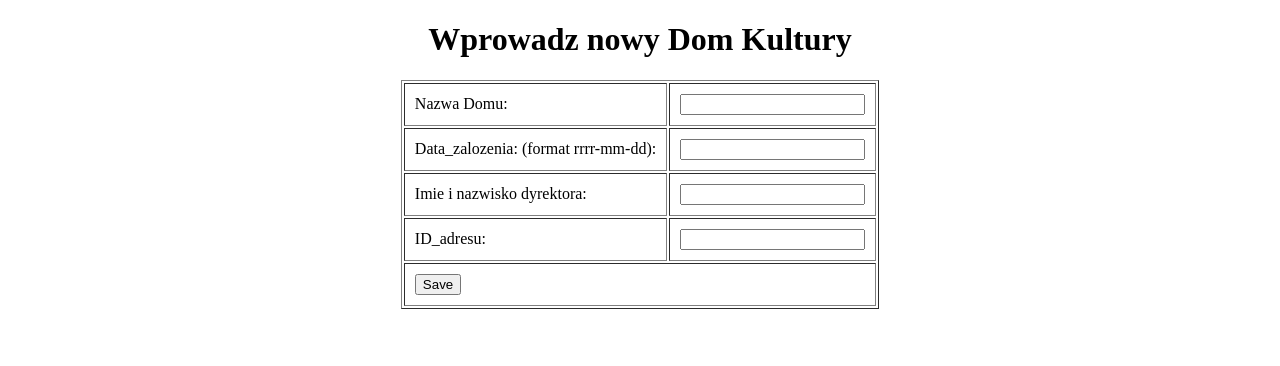
Repository: marcinRuta/houseOfCulture-crud-webapp-database
Page: http://localhost/new_domy_kultury
The author's editor kept a copy of each file at every save. The page is drawn from the files as they stood at one save, then again after the next save.
The browser window is 1280 px wide. The pictures show the whole page.
The page is this project's Thymeleaf template; nobody is signed in. The template is opened directly, without the code that normally fills it, so the values that code supplies are empty.

Above is the page before, as saved 2020-12-29 17:35:52.

### DomKultury/src/main/resources/templates/new_domy_kultury.html
<!DOCTYPE html>
<html xmlns="http://www.w3.org/1999/xhtml"
	xmlns:th="http://www.thymeleaf.org">
<head>
<meta charset="UTF-8">
<title>Nowy Dom Kultury</title>
</head>
<body>

	<div align="center">
		<!--  Page header  -->
		<h1>Wprowadz nowy Dom Kultury</h1>

		<form action="#" th:action="@{/save}" th:object="${NowyDom}"
			method="post">

			<!-- Table -->
			<table border="1" cellpadding="10">

				<!-- Table first row -->

				<tr>
					<td>Nazwa Domu:</td>
					<td><input type="text" th:field="*{Nazwa}"></td>
				</tr>

				<!-- Table 2nd row -->

				<tr>
					<td>Data_zalozenia: (format rrrr-mm-dd):</td>
					<td><input type="text" th:field="*{Data_zalozenia}"></td>
				</tr>

				<!-- Table 3rd row -->

				<tr>
					<td>Imie i nazwisko dyrektora:</td>
					<td><input type="text" th:field="*{Dyrektor}"></td>
				</tr>

				<!-- Table 4th row -->

				<tr>
					<td>ID_adresu:</td>
					<td><input type="text" th:field="*{ID_Adresu}"></td>
				</tr>

				<!-- Button save -->
				<tr>
					<td colspan="2"><button type="submit">Save</button></td>
				</tr>


			</table>
		</form>
	</div>
</body>
</html>

After the next save:
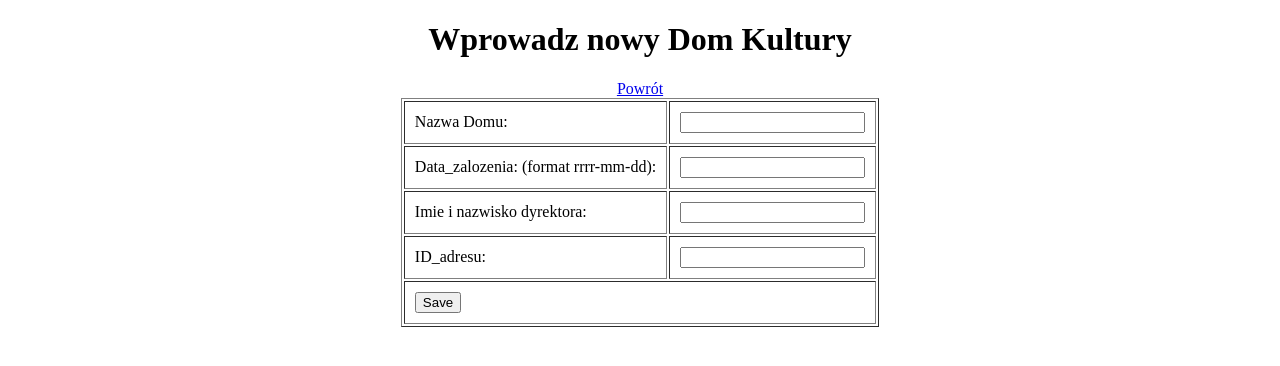
Saved 2 min 42 s later.
--- a/DomKultury/src/main/resources/templates/new_domy_kultury.html
+++ b/DomKultury/src/main/resources/templates/new_domy_kultury.html
@@ -50,6 +50,11 @@
 					<td colspan="2"><button type="submit">Save</button></td>
 				</tr>
 
+				<!-- EXIT -->
+
+				<!-- Entry to a new page -->
+				<a href="/DK">Powrót</a>
+
 
 			</table>
 		</form>
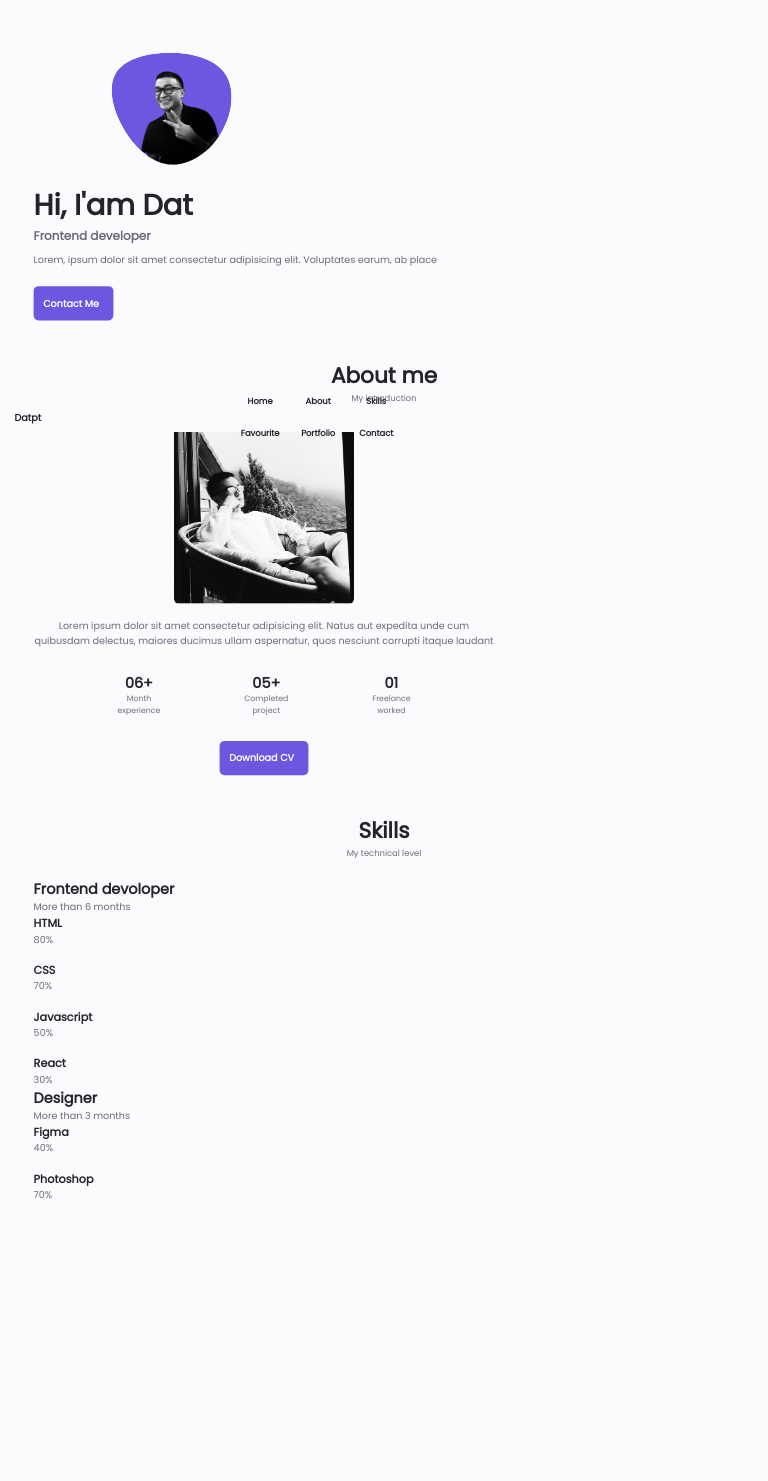
Repository: Datt21/portfolio
Page: index.html
These files come from the project's save history. The page is drawn as it stood at one moment and after the next save; the edit follows.
The browser window is 1280 px wide. The pictures show the whole page, at 60% of full size.
Some icons come from a web library that is not loaded, so they are not drawn.

Above is the page before, as saved 2021-07-10 17:08:40.

After the next save:
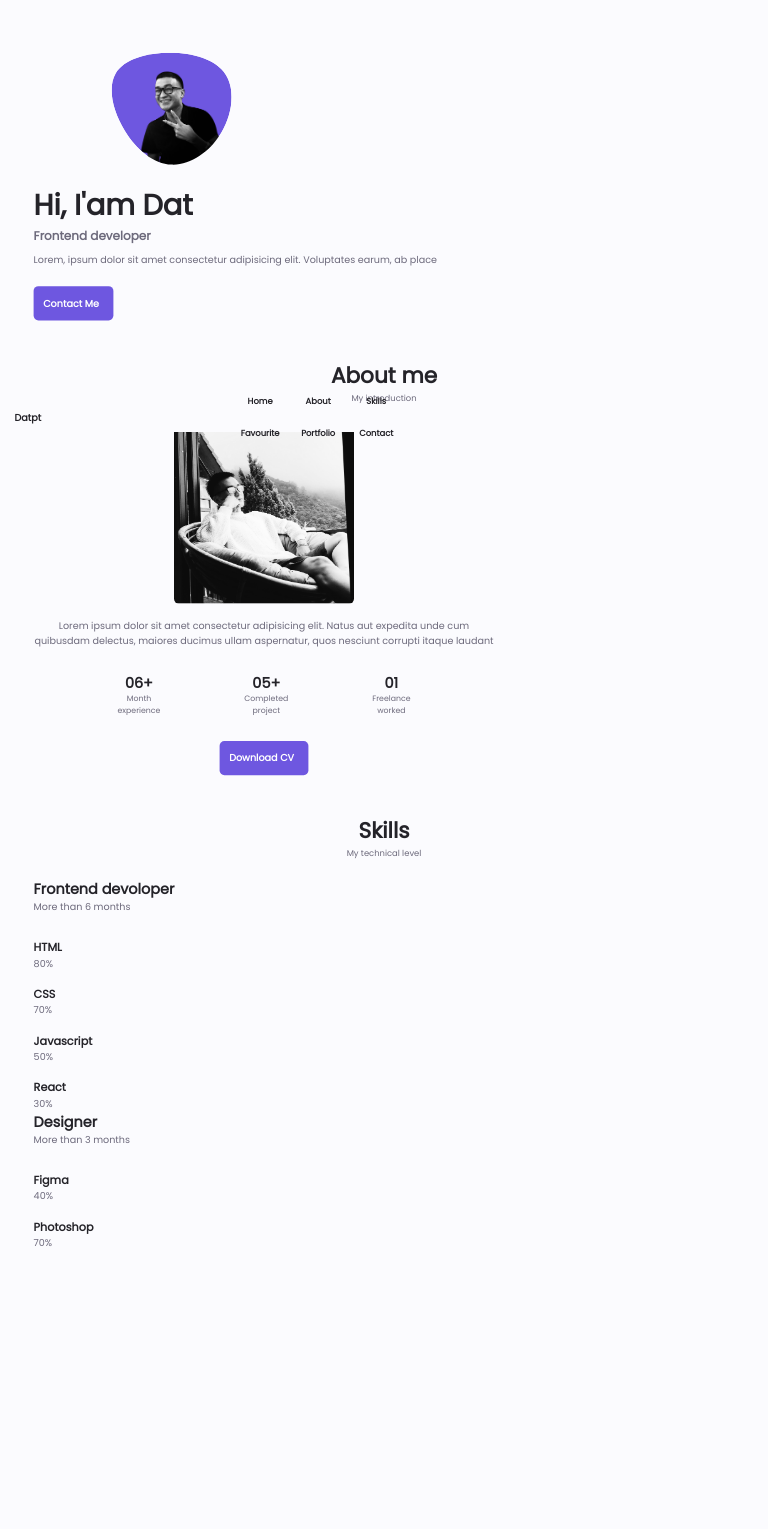
Saved 117 s later.
--- a/Css/style.css
+++ b/Css/style.css
@@ -379,15 +379,17 @@ img{
     justify-content: center;
 }
 
-
-
-
-
-
-
-
 /*==================== SKILLS ====================*/
-
+.skills__container{
+    row-gap: 0;
+}
+
+.skills__header{
+    display: flex;
+    align-items: center;
+    margin-bottom: var(--mb-2-5);
+    cursor: pointer;
+}
 
 /*==================== QUALIFICATION ====================*/
 
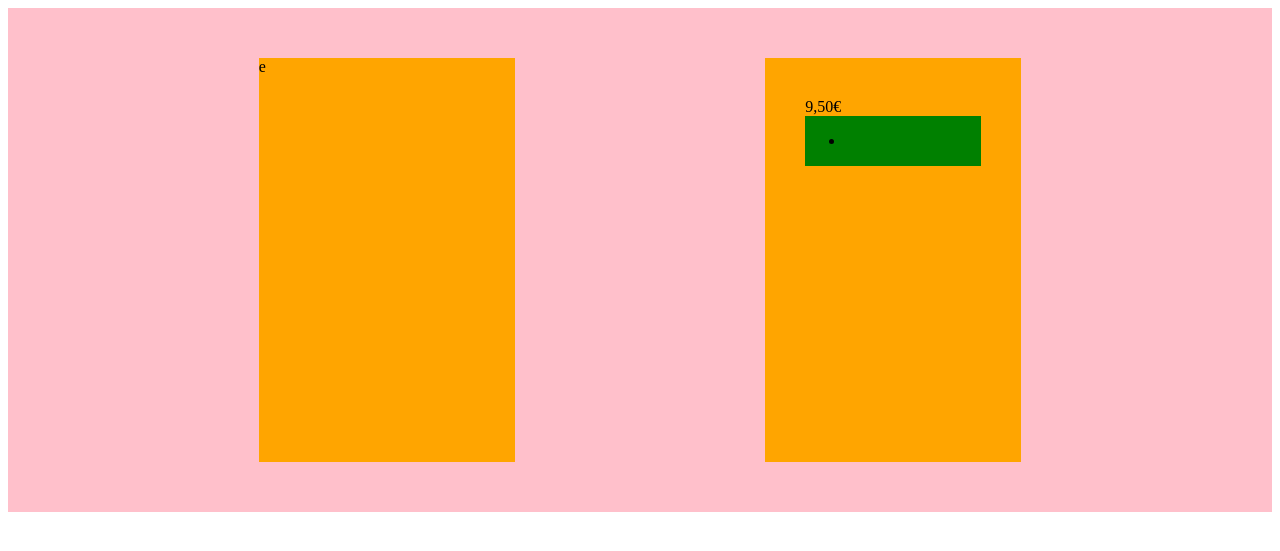
Repository: mel-in-a/vinted-front-clone
Page: html/offer.html
An editor plug-in stored every save of this project. The page is shown before and after a run of saves, followed by the edit.
The browser window is 1280 px wide. The pictures show the whole page.

Above is the page before, as saved 2021-07-29 16:26:47.

### html/offer.html
<!DOCTYPE html>
<html lang="en">
<head>
    <meta charset="UTF-8">
    <meta http-equiv="X-UA-Compatible" content="IE=edge">
    <meta name="viewport" content="width=device-width, initial-scale=1.0">
    <link rel="stylesheet" href="/offer.css">
    <title>Document</title>
</head>
<body>
    <div class="container-fluid">
        <div class="container-fluid">
            <div class="left">e</div>
            <div class="right">
                <div class="price">9,50€</div>
                <div class="horizontal">
                    <div class="">
                        <ul>
                            <li></li>
                        </ul>
                    </div>
                    <div class=""></div>
                </div>
            </div>
          </div>
    </div>
</body>
</html>

### html/offer.css
.container-fluid {
    width: 100%;
    display: flex;
    background-color:pink;
    height: 70vh;
    justify-content: space-evenly;
    align-items: center;

  }

  .left, .right {
    width: 20vw;
    background-color: orange;
    height: 80%;
  }

  .right {
      padding: 40px;
      box-sizing: border-box;
  }

  .horizontal {
      display: flex;
      background-color:green


  }

After the next 2 saves:
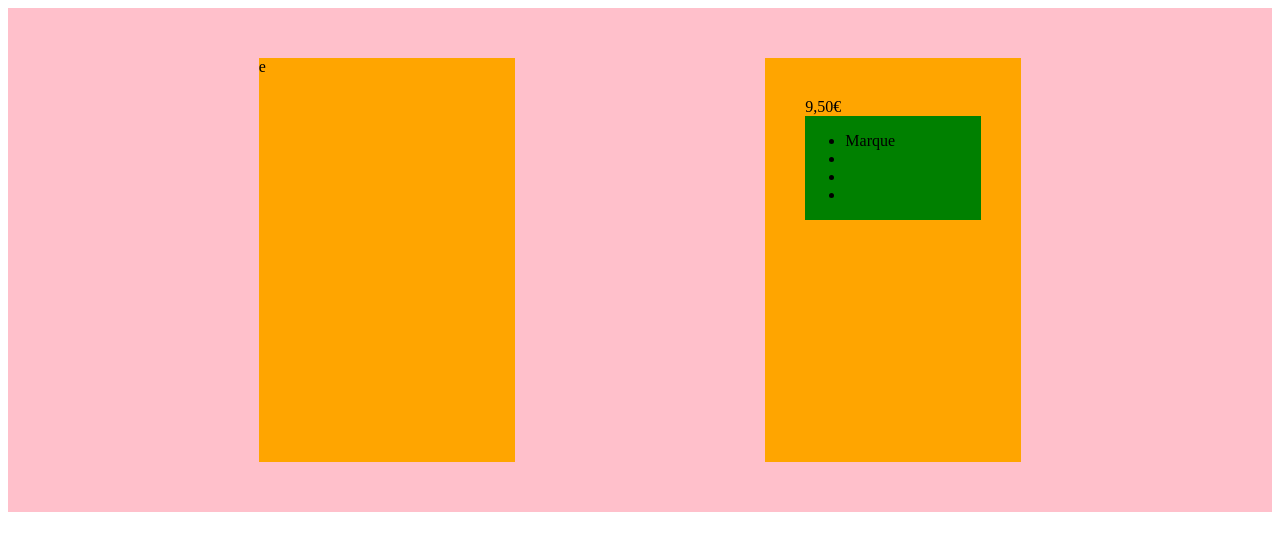
The 2 saves are shown as one change because they came seconds apart.
The last was saved 7 s later.
--- a/html/offer.html
+++ b/html/offer.html
@@ -16,6 +16,9 @@
                 <div class="horizontal">
                     <div class="">
                         <ul>
+                            <li>Marque</li>
+                            <li></li>
+                            <li></li>
                             <li></li>
                         </ul>
                     </div>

=====

▶ **WORK TO COMPLETE**:
Only the lines from the first line of the listing above through the line with "The author's editor" should be set down, exactly and without pictures.

▶ **SOLUTION TO THIS PROBLEM**:
Repository: marcinRuta/houseOfCulture-crud-webapp-database
Page: http://localhost/new_domy_kultury
The author's editor kept a copy of each file at every save. The page is drawn from the files as they stood at one save, then again after the next save.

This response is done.